What the task asks -
Go through the data line by line and count the lines that hold "figure". Reply with the total only.

-------

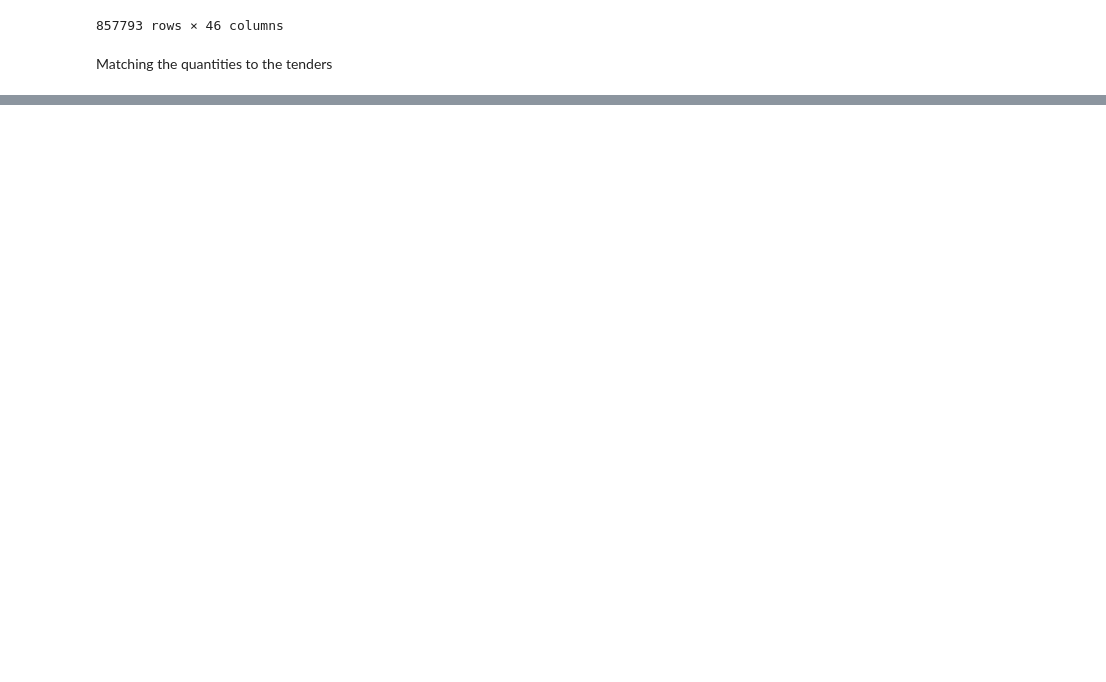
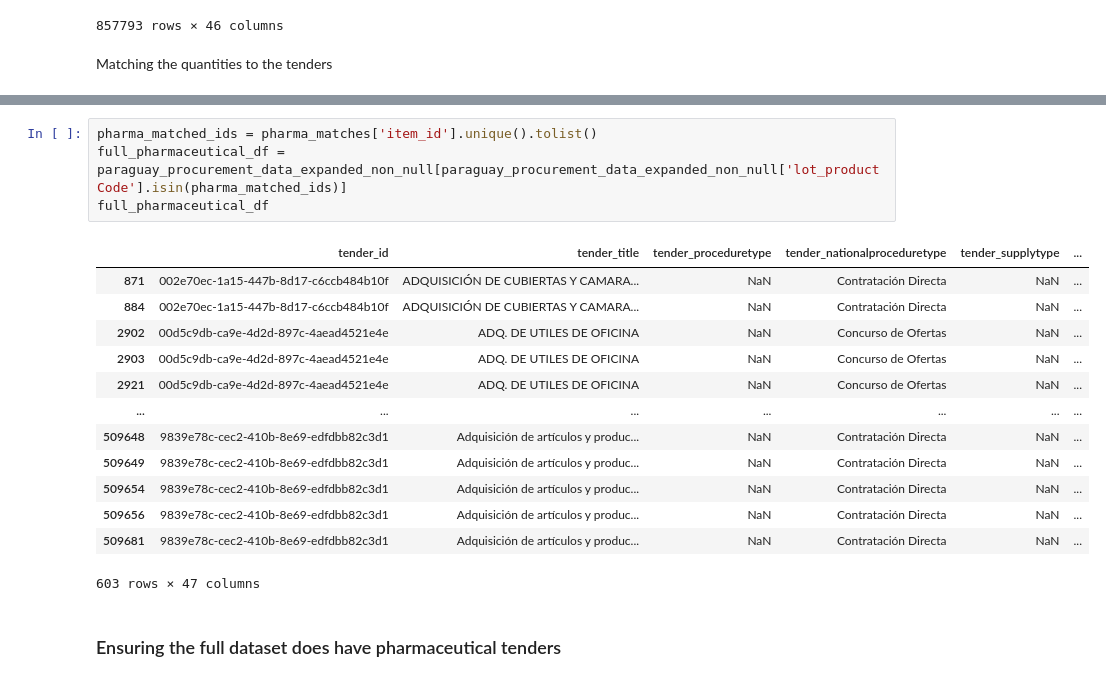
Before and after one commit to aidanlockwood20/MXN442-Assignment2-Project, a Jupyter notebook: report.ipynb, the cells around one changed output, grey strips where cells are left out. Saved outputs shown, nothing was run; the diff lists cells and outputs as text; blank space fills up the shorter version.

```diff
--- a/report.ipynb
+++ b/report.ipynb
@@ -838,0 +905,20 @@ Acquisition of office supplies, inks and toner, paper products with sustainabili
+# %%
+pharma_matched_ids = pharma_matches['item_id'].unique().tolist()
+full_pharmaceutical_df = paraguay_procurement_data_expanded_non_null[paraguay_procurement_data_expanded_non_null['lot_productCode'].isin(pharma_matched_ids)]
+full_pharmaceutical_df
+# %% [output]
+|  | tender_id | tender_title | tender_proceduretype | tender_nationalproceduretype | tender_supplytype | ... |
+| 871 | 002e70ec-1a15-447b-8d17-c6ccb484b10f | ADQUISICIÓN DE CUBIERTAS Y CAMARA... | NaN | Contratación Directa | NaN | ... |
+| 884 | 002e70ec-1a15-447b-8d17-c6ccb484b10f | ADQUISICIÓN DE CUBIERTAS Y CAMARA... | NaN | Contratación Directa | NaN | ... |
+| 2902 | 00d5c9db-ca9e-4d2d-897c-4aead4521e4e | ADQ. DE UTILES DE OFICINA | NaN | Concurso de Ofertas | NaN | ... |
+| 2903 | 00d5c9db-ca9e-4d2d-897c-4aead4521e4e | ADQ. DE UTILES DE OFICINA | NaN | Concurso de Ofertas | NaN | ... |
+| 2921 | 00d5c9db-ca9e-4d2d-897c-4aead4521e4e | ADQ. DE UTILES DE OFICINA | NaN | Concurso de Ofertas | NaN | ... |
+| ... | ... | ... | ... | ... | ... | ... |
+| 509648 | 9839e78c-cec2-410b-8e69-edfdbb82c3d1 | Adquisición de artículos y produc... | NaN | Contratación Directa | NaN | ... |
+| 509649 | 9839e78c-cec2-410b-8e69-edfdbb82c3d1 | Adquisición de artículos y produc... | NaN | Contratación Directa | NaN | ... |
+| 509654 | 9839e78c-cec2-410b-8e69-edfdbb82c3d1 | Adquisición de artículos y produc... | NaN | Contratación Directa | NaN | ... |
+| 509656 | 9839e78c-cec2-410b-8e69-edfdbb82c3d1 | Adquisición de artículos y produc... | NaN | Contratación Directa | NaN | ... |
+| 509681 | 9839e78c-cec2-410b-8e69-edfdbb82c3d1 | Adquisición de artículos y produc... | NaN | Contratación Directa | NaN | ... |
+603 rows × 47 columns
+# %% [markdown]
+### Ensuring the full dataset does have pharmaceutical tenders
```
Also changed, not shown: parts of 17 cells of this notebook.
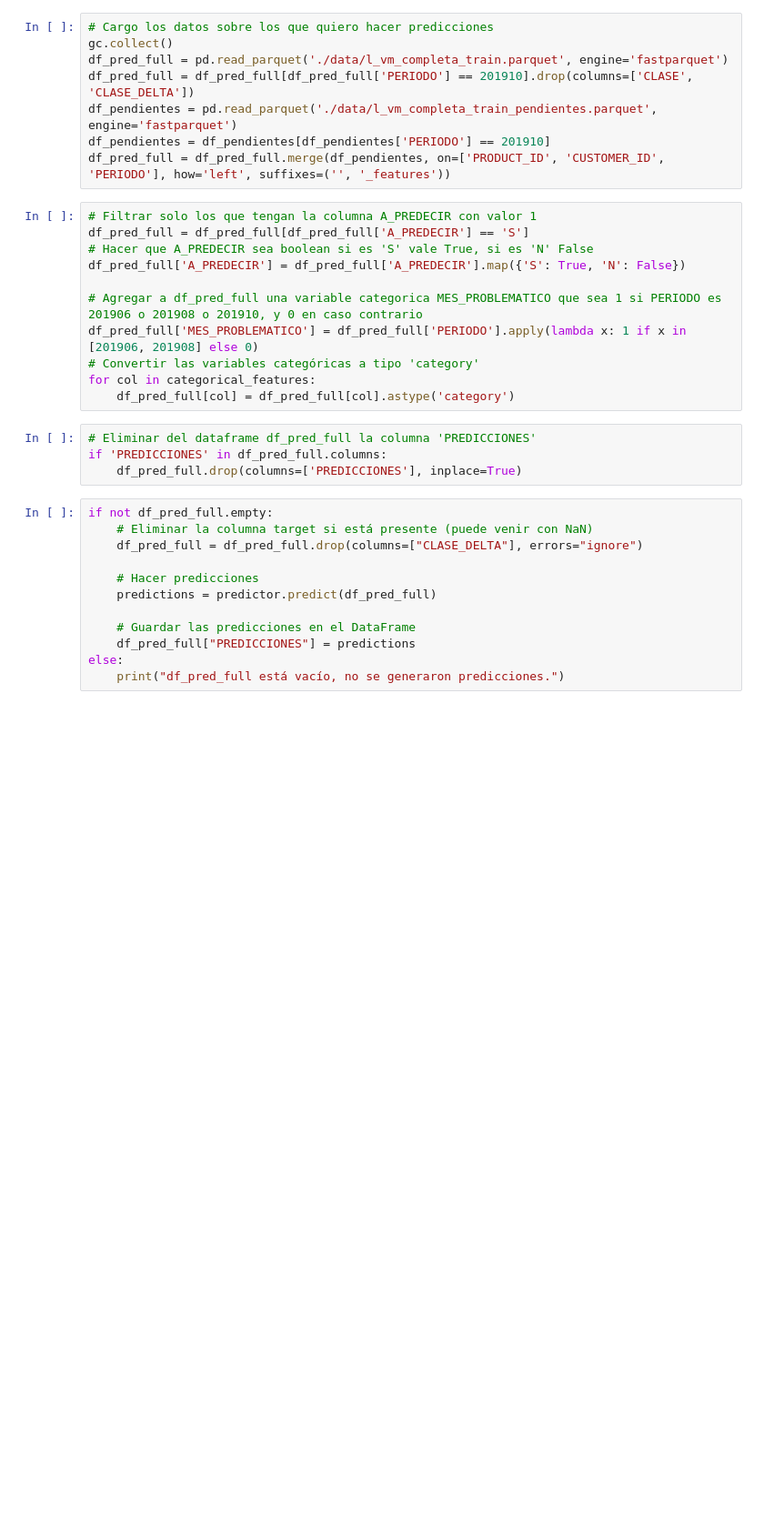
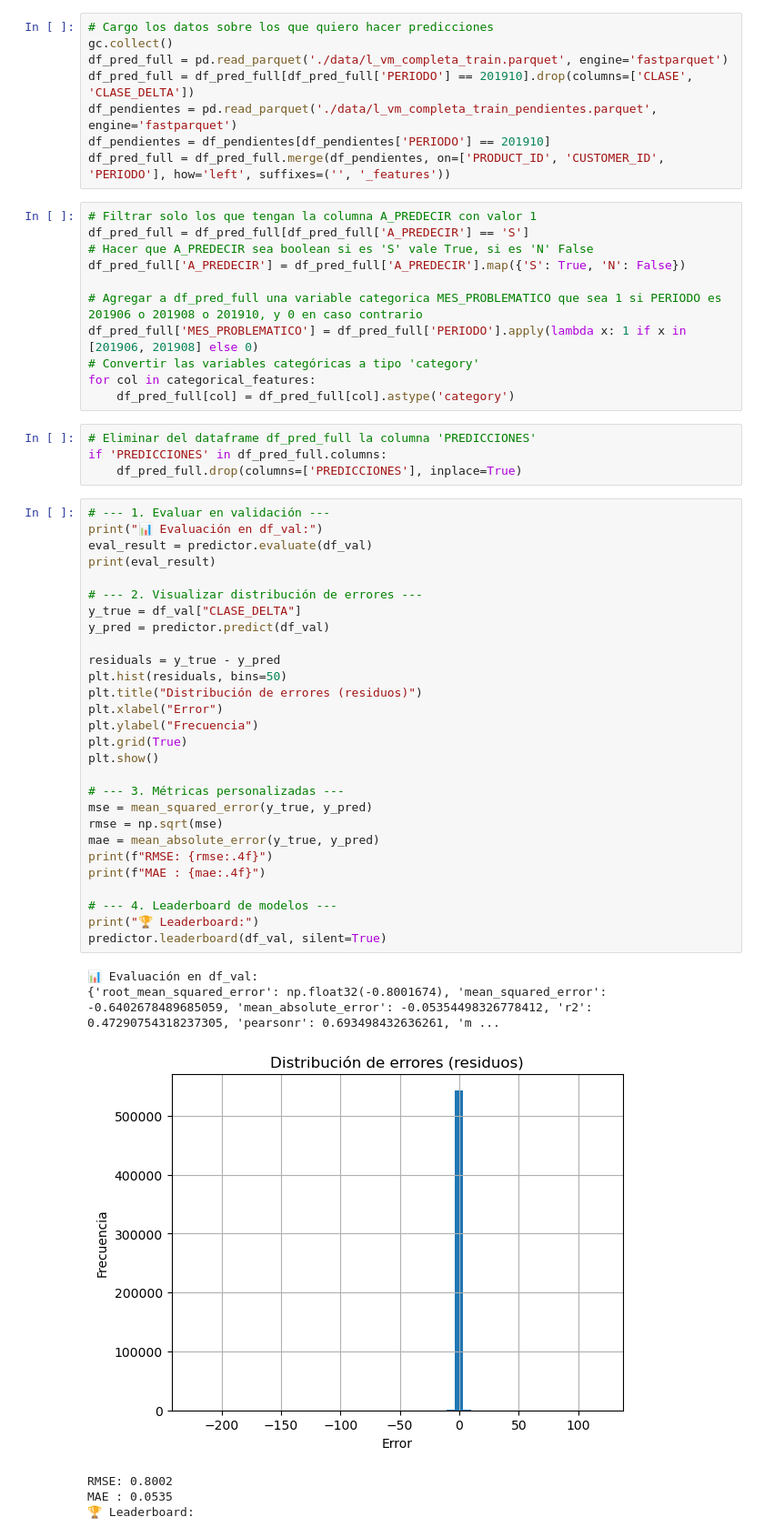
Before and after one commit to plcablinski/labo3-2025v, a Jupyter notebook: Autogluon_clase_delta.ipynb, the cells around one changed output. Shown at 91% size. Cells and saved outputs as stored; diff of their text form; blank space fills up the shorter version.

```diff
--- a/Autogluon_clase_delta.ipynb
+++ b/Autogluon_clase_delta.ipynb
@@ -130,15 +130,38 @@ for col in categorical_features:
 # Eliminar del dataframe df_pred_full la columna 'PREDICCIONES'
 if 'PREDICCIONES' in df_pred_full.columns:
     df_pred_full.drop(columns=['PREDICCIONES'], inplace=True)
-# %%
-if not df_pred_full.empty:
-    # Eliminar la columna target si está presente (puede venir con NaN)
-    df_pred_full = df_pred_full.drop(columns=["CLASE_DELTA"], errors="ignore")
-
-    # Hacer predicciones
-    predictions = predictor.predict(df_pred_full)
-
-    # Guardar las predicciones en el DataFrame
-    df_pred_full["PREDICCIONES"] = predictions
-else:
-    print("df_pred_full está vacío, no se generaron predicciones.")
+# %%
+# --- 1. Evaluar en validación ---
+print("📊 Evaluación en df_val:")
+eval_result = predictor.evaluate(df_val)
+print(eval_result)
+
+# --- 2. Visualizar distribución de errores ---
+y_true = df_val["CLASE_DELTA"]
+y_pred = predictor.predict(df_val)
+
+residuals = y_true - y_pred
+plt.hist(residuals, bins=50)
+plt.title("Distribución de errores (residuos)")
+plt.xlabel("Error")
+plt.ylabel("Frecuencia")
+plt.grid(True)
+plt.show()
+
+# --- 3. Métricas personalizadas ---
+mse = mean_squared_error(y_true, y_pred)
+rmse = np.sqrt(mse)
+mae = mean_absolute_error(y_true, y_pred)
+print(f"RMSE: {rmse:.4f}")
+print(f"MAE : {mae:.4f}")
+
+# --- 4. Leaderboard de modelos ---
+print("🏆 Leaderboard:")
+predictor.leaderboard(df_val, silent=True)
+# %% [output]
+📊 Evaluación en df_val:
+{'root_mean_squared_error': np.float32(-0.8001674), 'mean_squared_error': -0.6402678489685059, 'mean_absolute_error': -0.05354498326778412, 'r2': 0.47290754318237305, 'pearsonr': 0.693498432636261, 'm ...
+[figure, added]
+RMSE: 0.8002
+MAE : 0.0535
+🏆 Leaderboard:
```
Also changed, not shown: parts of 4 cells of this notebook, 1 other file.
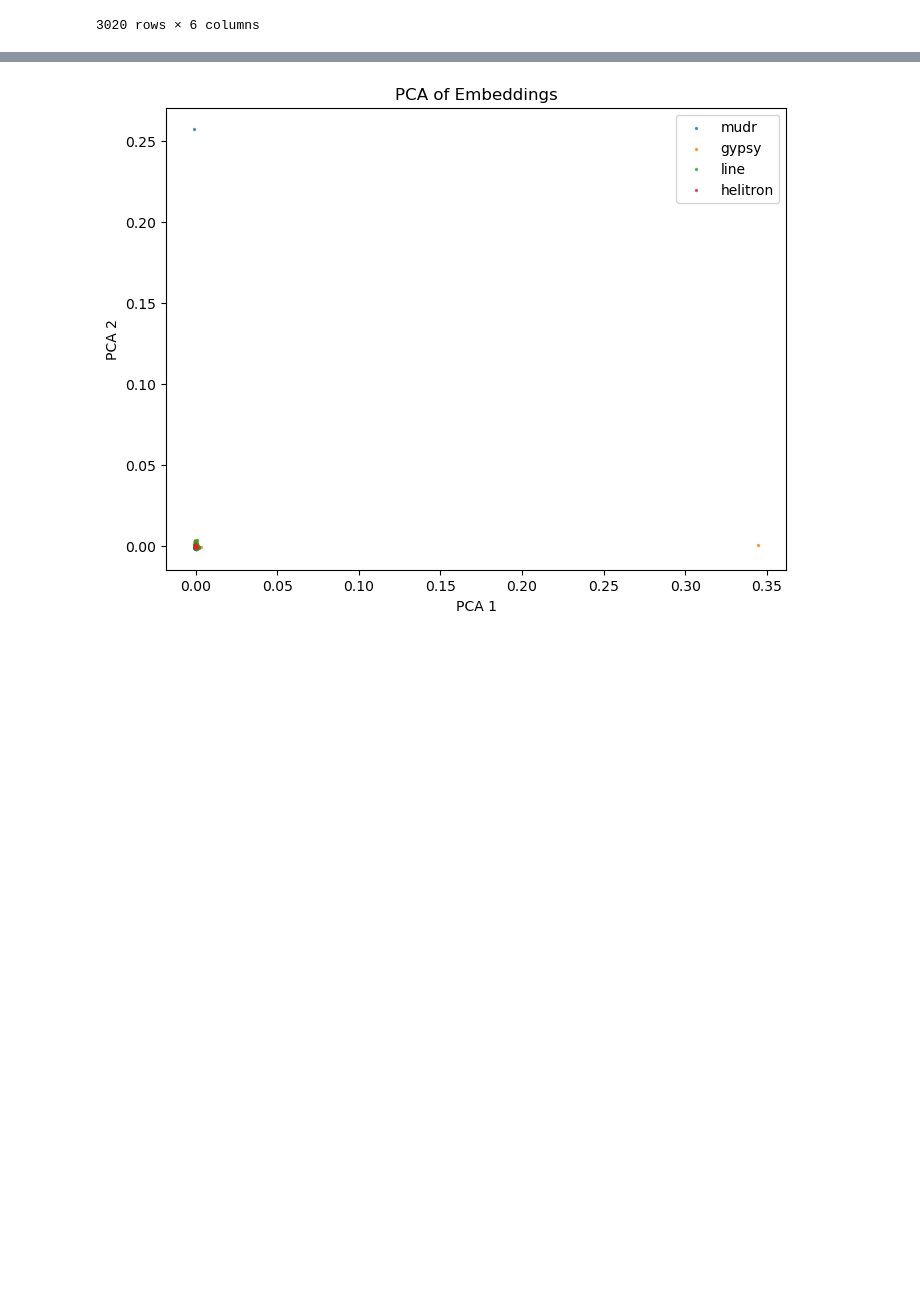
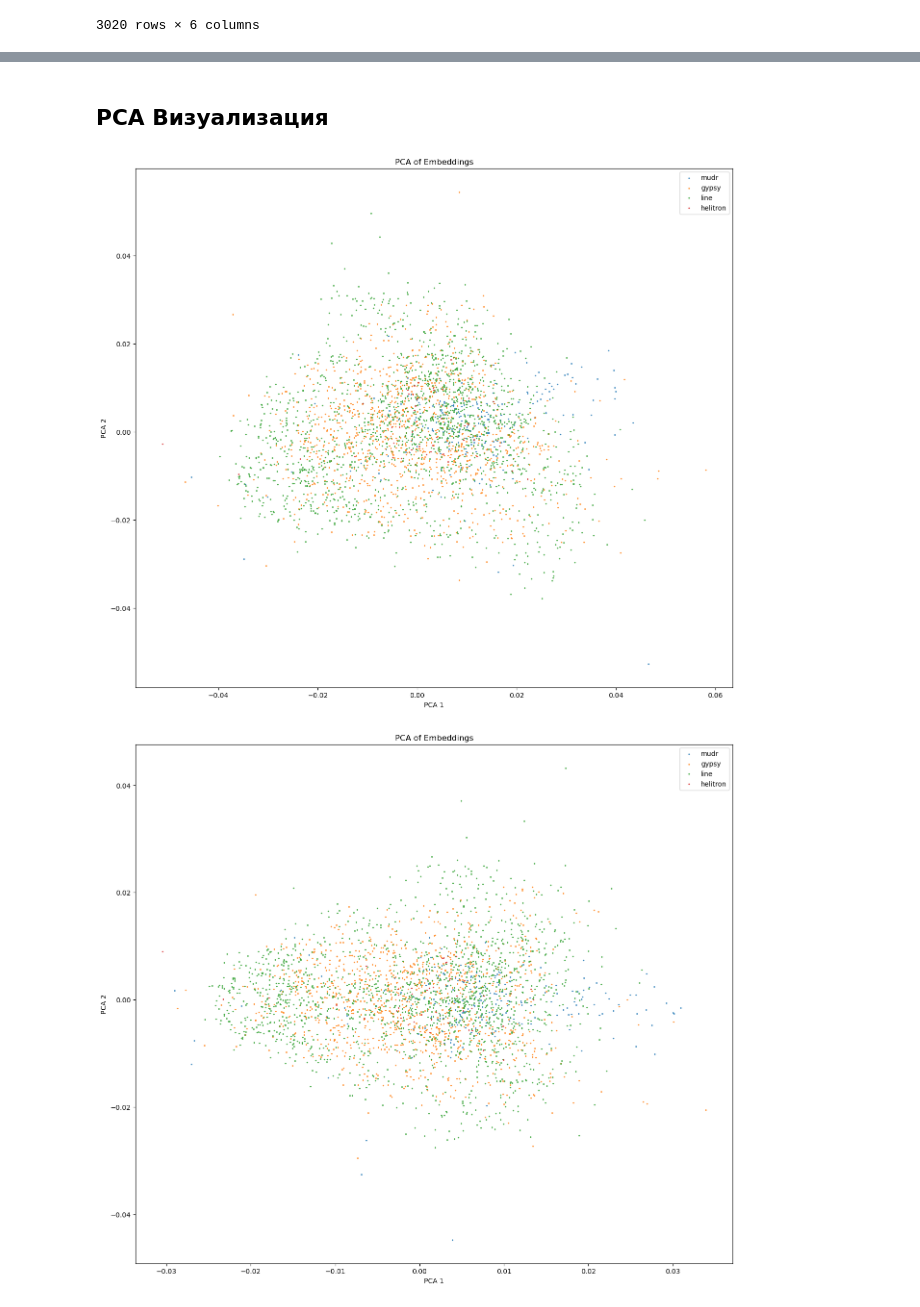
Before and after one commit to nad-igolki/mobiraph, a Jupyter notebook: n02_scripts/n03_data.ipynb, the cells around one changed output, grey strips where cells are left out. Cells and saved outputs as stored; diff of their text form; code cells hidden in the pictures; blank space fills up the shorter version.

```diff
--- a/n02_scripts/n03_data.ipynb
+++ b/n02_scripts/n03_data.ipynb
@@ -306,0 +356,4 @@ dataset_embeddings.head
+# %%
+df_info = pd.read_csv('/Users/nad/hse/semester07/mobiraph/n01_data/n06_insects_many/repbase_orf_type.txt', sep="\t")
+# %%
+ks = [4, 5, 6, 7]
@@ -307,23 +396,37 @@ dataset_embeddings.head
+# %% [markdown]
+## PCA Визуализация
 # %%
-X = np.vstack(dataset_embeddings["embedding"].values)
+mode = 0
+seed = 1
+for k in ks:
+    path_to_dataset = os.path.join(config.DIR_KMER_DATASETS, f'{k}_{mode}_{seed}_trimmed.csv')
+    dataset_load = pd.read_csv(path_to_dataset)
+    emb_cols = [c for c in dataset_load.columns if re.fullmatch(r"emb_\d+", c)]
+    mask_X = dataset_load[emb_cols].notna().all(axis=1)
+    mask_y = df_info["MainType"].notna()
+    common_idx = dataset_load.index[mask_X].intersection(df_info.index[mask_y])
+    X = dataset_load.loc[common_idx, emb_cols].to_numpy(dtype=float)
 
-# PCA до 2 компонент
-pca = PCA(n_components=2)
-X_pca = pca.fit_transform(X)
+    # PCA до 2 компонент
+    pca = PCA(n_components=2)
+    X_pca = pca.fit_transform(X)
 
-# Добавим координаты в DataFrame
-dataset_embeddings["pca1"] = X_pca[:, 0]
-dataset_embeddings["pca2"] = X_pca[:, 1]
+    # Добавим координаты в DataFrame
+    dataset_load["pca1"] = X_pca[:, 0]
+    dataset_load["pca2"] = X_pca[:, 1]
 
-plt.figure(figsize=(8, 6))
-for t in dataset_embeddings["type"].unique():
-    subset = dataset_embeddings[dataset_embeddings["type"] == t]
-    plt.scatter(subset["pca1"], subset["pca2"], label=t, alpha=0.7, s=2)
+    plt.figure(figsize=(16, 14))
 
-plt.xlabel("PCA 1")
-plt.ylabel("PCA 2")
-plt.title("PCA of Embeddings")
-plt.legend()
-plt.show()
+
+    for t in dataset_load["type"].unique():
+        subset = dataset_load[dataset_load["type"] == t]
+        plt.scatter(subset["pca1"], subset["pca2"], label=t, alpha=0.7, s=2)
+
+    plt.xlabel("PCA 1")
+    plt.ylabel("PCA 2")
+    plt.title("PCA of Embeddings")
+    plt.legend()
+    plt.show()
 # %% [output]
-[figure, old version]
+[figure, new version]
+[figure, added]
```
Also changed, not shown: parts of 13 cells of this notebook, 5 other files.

-------

Answer below -
6